Analytical Writing

This is the most intimidating section of the test for non-native English speakers. Our advice: make a plan.

Outline It — Every plan starts with a good outline. It’s simple: choose your topic, create a thesis statement, and write out three to five sentences that each build on your thesis. Each of these sentences represents a paragraph of your essay. Now you have an outline!

Prove It — If you say it (“Football is unpopular with younger students.”), prove it (“According to the coach, no student below 15 enrolled in football last year.”) Give evidence to strengthen your argument. Provide at least one piece of solid evidence for each paragraph.

Focus It — Everything you write should relate to your topic. You may be tempted to insert a story that you find interesting or an idea that shows off your insight. But if it’s not relevant to your argument, you’re better off leaving it out.

Edit It — Never submit anything that you haven’t reviewed at least once. You will always notice some very simple errors (and perhaps some major ones!) Editing, like outlining, only takes a few minutes and is always worth it.

Verbal Reasoning

Create a strategy for the verbal and reading comprehension sections: eliminate obviously wrong answers for challenging questions to improve your odds. Don’t spend too much time on a single question—skip it in favor of easier ones and return to the ones you skipped when you have time. In general, the best way to improve your verbal score is the two Rs:

Read Everything — Read as much as you can. Read what’s known as primary sources — well-known works of Western literature, philosophy, and history. The more you can read the better. Need a place to start? Try Plato and Herman Melville.

Research the Unknown — Anything you come across in your reading that is unclear should be researched either in a dictionary or a verified text. Access to a proper encyclopedia (not Wikipedia!) is helpful. World Book encyclopedia is only $30 for students.

Quantitative Reasoning (Math)

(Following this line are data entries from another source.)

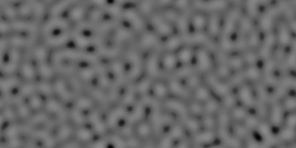
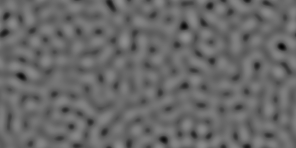
fix: defocus matching画像修正

diff --git a/src/experiment/pre-experiment/pre-experiment-gabor-matching.py b/src/experiment/pre-experiment/pre-experiment-gabor-matching.py
@@ -325,13 +325,13 @@ class ExperimentApp(ExperimentBaseUI, ExperimentTrialLoop):
         L_ref = self.L_ref
         
         # Reference Gabor patches
-        for ref_c in [0.2, 0.4]:
+        for ref_c in [0.1, 0.2]:
             lum_ref_fg = L_ref * (1.0 + ref_c * gabor_base)
             pil_ref = stimuli_utils.lum_to_pil(lum_ref_fg, self.fg_lums, self.fg_pixels)
             pil_ref.save(os.path.join(save_dir, f"ref_gabor_contrast_{ref_c}.png"))
             
         # Single plane stimulus
-        c_test = 0.4
+        c_test = 0.2
         lum_test_fg = L_fg * (1.0 + c_test * gabor_base)
         pil_test_fg = stimuli_utils.lum_to_pil(lum_test_fg, self.fg_lums, self.fg_pixels)
         pil_test_fg.save(os.path.join(save_dir, "single_plane_foreground.png"))
@@ -604,14 +604,14 @@ class ExperimentApp(ExperimentBaseUI, ExperimentTrialLoop):
         C_bg = 1.0
         L_ref = self.L_ref
         
-        for ref_c in [0.2, 0.4]:
+        for ref_c in [0.1, 0.2]:
             lum_ref_fg = L_ref * (1.0 + ref_c * gabor_base)
             pix_ref_fg = np.interp(lum_ref_fg, self.fg_lums, self.fg_pixels).astype(np.uint8)
             Image.fromarray(pix_ref_fg, mode='L').save(
                 os.path.join(save_dir, f"ref_gabor_contrast_{ref_c}.png")
             )
         
-        c_test = 0.4
+        c_test = 0.2
         lum_test_fg = L_fg * (1.0 + c_test * gabor_base)
         pix_test_fg = np.interp(lum_test_fg, self.fg_lums, self.fg_pixels).astype(np.uint8)
         Image.fromarray(pix_test_fg, mode='L').save(
@@ -911,7 +911,7 @@ class ExperimentApp(ExperimentBaseUI, ExperimentTrialLoop):
             self.ctrl_frame.destroy()
         
         # 試行リストを生成
-        ref_contrasts = [0.1, 0.2, 0.3]
+        ref_contrasts = [0.1, 0.2]
         orientations = [0]
         
         self.trial_list = []

diff --git a/src/experiment/stimuli/generate_gabor_and_noise_stimuli.py b/src/experiment/stimuli/generate_gabor_and_noise_stimuli.py
@@ -15,7 +15,7 @@ import datetime
 # ==========================================
 # 実験環境の物理パラメータ
 FG_DISTANCES_CM = [50] # 前景用の距離リスト (cm)
-BG_DISTANCES_CM = [100] # 背景用の距離リスト (cm)
+BG_DISTANCES_CM = [150] # 背景用の距離リスト (cm)
 SCREEN_WIDTH_CM = 59.67    # 画面の横幅実寸 (cm) ※ベゼルを含まない表示領域
 SCREEN_RES_X_PX = 2560    # 画面の横解像度 (px)
 STIM_WIDTH_DEG = 7.9     # 刺激の幅 (度)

Your math score may be the easiest to improve on a test like the GRE. You will never encounter anything as challenging as calculus or even trigonometry on the GRE; these subjects can be ignored completely. The GRE emphasizes four basic categories: arithmetic, geometry, algebra, and data analysis. Here’s our advice:

Review the Basics — Revisit fundamental math concepts like geometry and algebra (and their formulas). The ETS offers a review guide that will give you a solid foundation in the skills you’ll need for this test.

Strengthen Your Weakness — Take one practice test then break down your strengths and weaknesses by category. If most of the questions you miss are in the geometry category, focus on that. Remember, standardized tests are designed to be consistent. If you’re strong in other categories now, you’ll be strong in them on test day as well.

Test Strategically — All right answers have the same value so don’t waste too much time on challenging questions. Move your way through the easiest questions quickly but carefully, mark tough questions for review, and eliminate obvious wrong answers to improve your odds. It’s always worth guessing.

Good luck on test day! And don’t forget: you can always take the GRE again if you’re not happy with your results.